### [Your objective]
Without the images, reproduce every entry exactly.

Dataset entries
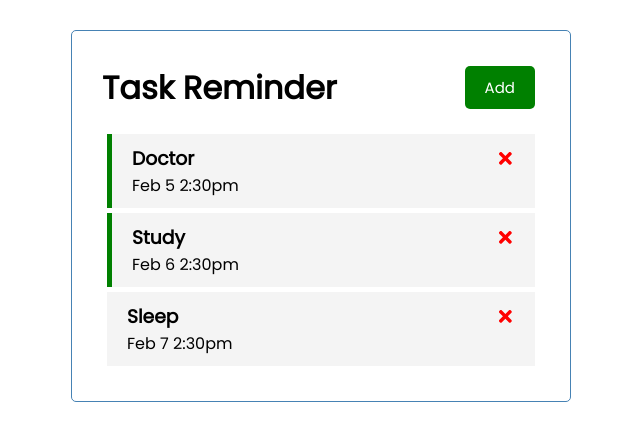
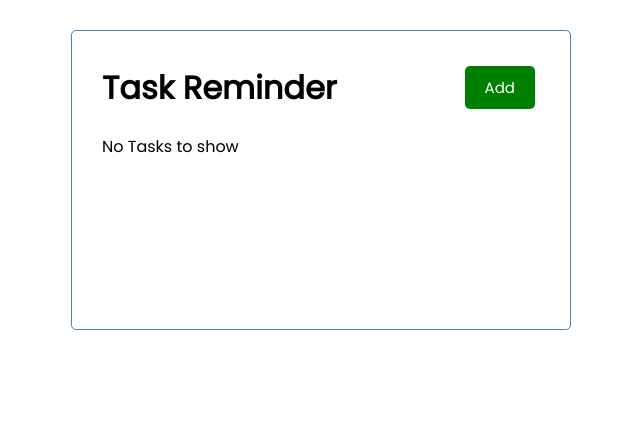
Before and after one commit to 8490/react-easy-task-tracker, a React (Create React App) app: page / in a window 1280 px wide. Shown: the top 440 px of the page, without its empty margins (319-959 px from the left). Built offline with nearby package versions, Linux system fonts and the light colour scheme.

Commit message:
added AddTask and db.json

```diff
--- a/src/App.js
+++ b/src/App.js
@@ -1,28 +1,18 @@
 import { useState } from "react"
 import Header from "./components/Header"
 import Tasks from "./components/Tasks"
+import AddTask from "./components/AddTask"
 
 function App() {
-  const [tasks, setTasks] = useState ([
-    {
-      id: 1,
-      text: "Doctor",
-      day: "Feb 5 2:30pm",
-      reminder: true,
-    },
-    {
-      id: 2,
-      text: "Study",
-      day: "Feb 6 2:30pm",
-      reminder: true,
-    },
-    {
-      id: 3,
-      text: "Sleep",
-      day: "Feb 7 2:30pm",
-      reminder: false,
-    },
-  ])
+  const [showAddText, setShowAddText] = useState(false)
+  const [tasks, setTasks] = useState ([])
+
+  // Add Task
+  const addTask = (task) => {
+    const id = Math.floor(Math.random()* 10000) + 1
+    const newTask = { id, ...task}
+    setTasks([ ...tasks, newTask])
+  }
 
   //Delete Task
   const deleteTask = (id) => {
@@ -40,7 +30,10 @@ function App() {
 
   return (
     <div className="container">
-      <Header />
+      <Header onAdd={() => setShowAddText(!showAddText)}
+        showAdd={showAddText}
+      />
+      {showAddText && <AddTask onAdd={addTask} />}
       {tasks.length > 0 ? <Tasks tasks={tasks}
         onDelete={deleteTask} onToggle={toggleReminder} /> :
         ("No Tasks to show") }
```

### [Answer space]
Before and after one commit to 8490/react-easy-task-tracker, a React (Create React App) app: page / in a window 1280 px wide. Shown: the top 440 px of the page, without its empty margins (319-959 px from the left). Built offline with nearby package versions, Linux system fonts and the light colour scheme.

Commit message:
added AddTask and db.json

```diff
--- a/src/App.js
+++ b/src/App.js
@@ -1,28 +1,18 @@
 import { useState } from "react"
 import Header from "./components/Header"
 import Tasks from "./components/Tasks"
+import AddTask from "./components/AddTask"
 
 function App() {
-  const [tasks, setTasks] = useState ([
-    {
-      id: 1,
-      text: "Doctor",
-      day: "Feb 5 2:30pm",
-      reminder: true,
-    },
-    {
-      id: 2,
-      text: "Study",
-      day: "Feb 6 2:30pm",
-      reminder: true,
-    },
-    {
-      id: 3,
-      text: "Sleep",
-      day: "Feb 7 2:30pm",
-      reminder: false,
-    },
-  ])
+  const [showAddText, setShowAddText] = useState(false)
+  const [tasks, setTasks] = useState ([])
+
+  // Add Task
+  const addTask = (task) => {
+    const id = Math.floor(Math.random()* 10000) + 1
+    const newTask = { id, ...task}
+    setTasks([ ...tasks, newTask])
+  }
 
   //Delete Task
   const deleteTask = (id) => {
@@ -40,7 +30,10 @@ function App() {
 
   return (
     <div className="container">
-      <Header />
+      <Header onAdd={() => setShowAddText(!showAddText)}
+        showAdd={showAddText}
+      />
+      {showAddText && <AddTask onAdd={addTask} />}
       {tasks.length > 0 ? <Tasks tasks={tasks}
         onDelete={deleteTask} onToggle={toggleReminder} /> :
         ("No Tasks to show") }
```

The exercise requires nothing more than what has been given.